[PROVIDED DATA]

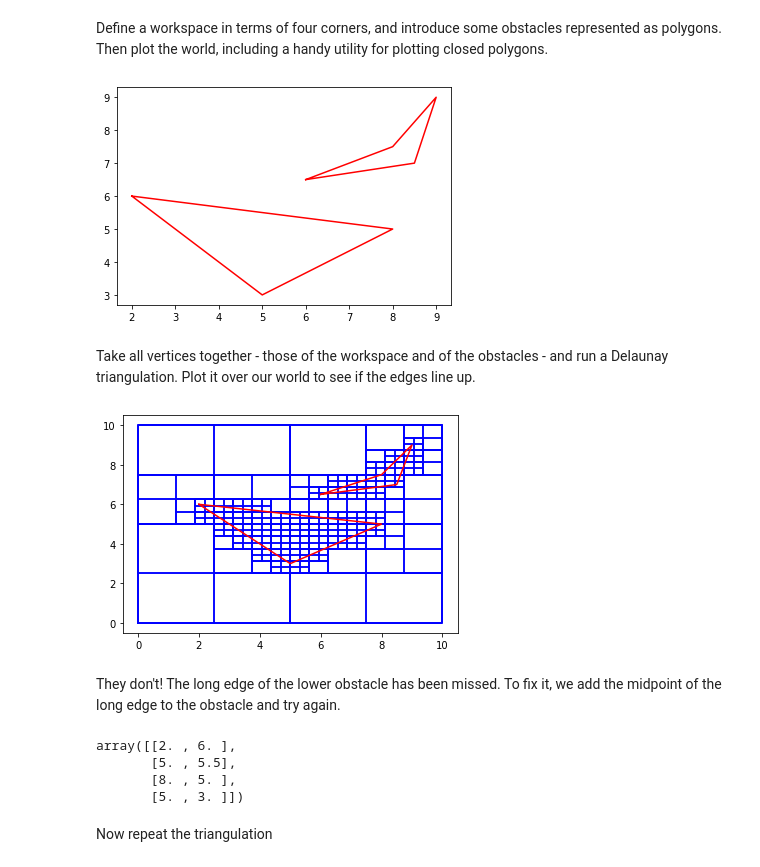
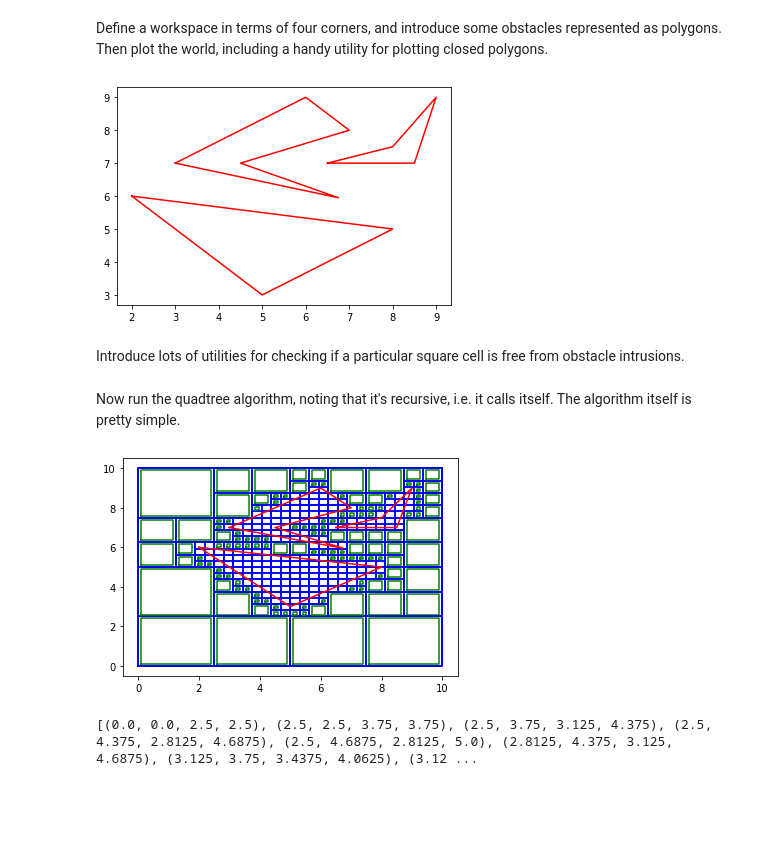
Before and after one commit to arthurrichards77/smply, a Jupyter notebook: quadtree.ipynb, the cells around one changed output. Drawn from its saved outputs; the diff is of its cells as text; code cells hidden in the pictures; blank space fills up the shorter version.

```diff
--- a/quadtree.ipynb
+++ b/quadtree.ipynb
@@ -6,7 +6,8 @@ from scipy.spatial import Delaunay
 # %% [markdown]
 Define a workspace in terms of four corners, and introduce some obstacles represented as polygons.  Then plot the world, including a handy utility for plotting closed polygons.
 # %%
-obstacles = [np.array([[2.,6.],[8.,5.],[5.,3.]]),np.array([[6.,6.5],[8.5,7.],[9.,9.],[8.,7.5]])]
+obstacles = [np.array([[2.,6.],[8.,5.],[5.,3.]]),np.array([[6.5,7.],[8.5,7.],[9.,9.],[8.,7.5]])]
+obstacles.append(np.array([[3,7],[6.75,5.95],[4.5,7],[7,8],[6,9]]))
 
 def plot_poly(points,fmt='b-',**kwargs):
     plt.plot(np.append(points[:,0],points[0,0]),np.append(points[:,1],points[0,1]),fmt)
@@ -15,7 +16,9 @@ for ob in obstacles:
     plot_poly(ob,'r-')
 plt.show()
 # %% [output]
-[figure, old version]
+[figure, new version]
+# %% [markdown]
+Introduce lots of utilities for checking if a particular square cell is free from obstacle intrusions.
 # %%
 def lines_cross(a,b,c,d):
     M = np.array([[b[0]-a[0],c[0]-d[0]],[b[1]-a[1],c[1]-d[1]]])
@@ -69,40 +72,35 @@ def is_free(xlo,ylo,xhi,yhi,obstacles):
         return(False)
     else:
         return(True)
-# %% [markdown]
-Take all vertices together - those of the workspace and of the obstacles - and run a Delaunay triangulation.  Plot it over our world to see if the edges line up.
+# %% [markdown]
+Now run the quadtree algorithm, noting that it's recursive, i.e. it calls itself.  The algorithm itself is pretty simple.
 # %%
+cells = []
+tol = 0.6
+
 def quadtree(xlo,ylo,xhi,yhi,obstacles):
     #print(xlo,ylo,xhi,yhi)
     assert(xhi>xlo)
     assert(yhi>ylo)
     plt.plot([xlo,xlo,xhi,xhi,xlo],[ylo,yhi,yhi,ylo,ylo],'b-')
     if is_free(xlo,ylo,xhi,yhi,obstacles):
-        pass
-    elif xhi>xlo+0.5:
+        plt.plot([xlo+0.1,xlo+0.1,xhi-0.1,xhi-0.1,xlo+0.1],[ylo+0.1,yhi-0.1,yhi-0.1,ylo+0.1,ylo+0.1],'g-')
+        cells.append((xlo,ylo,xhi,yhi))
+    elif xhi>xlo+tol:
         quadtree(xlo,ylo,0.5*(xlo+xhi),0.5*(ylo+yhi),obstacles)
         quadtree(0.5*(xlo+xhi),0.5*(ylo+yhi),xhi,yhi,obstacles)
         quadtree(xlo,0.5*(ylo+yhi),0.5*(xlo+xhi),yhi,obstacles)
         quadtree(0.5*(xlo+xhi),ylo,xhi,0.5*(ylo+yhi),obstacles)
 
 bl = [0.,0.]
 tr = [10.,10.]
 quadtree(bl[0],bl[1],tr[0],tr[1],obstacles)
 
 for ob in obstacles:
     plot_poly(ob,'r-')
 plt.show()
+
+print(cells)
 # %% [output]
-[figure, old version]
+[figure, new version]
+[(0.0, 0.0, 2.5, 2.5), (2.5, 2.5, 3.75, 3.75), (2.5, 3.75, 3.125, 4.375), (2.5, 4.375, 2.8125, 4.6875), (2.5, 4.6875, 2.8125, 5.0), (2.8125, 4.375, 3.125, 4.6875), (3.125, 3.75, 3.4375, 4.0625), (3.12 ...
-# %% [markdown]
-They don't!  The long edge of the lower obstacle has been missed.  To fix it, we add the midpoint of the long edge to the obstacle and try again.
-# %%
-obstacles[0] = np.insert(obstacles[0],1,0.5*(obstacles[0][0]+obstacles[0][1]),0)
-obstacles[0]
-# %% [output]
-array([[2. , 6. ],
-       [5. , 5.5],
-       [8. , 5. ],
-       [5. , 3. ]])
-# %% [markdown]
-Now repeat the triangulation
```
Also changed, not shown: parts of 15 cells of this notebook, 2 other files.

[/PROVIDED DATA]

- YOUR OBJECTIVE:
A single number is required: the count of lines in the listing that contain the string "array".

- OUTPUT FOR THIS TASK:
5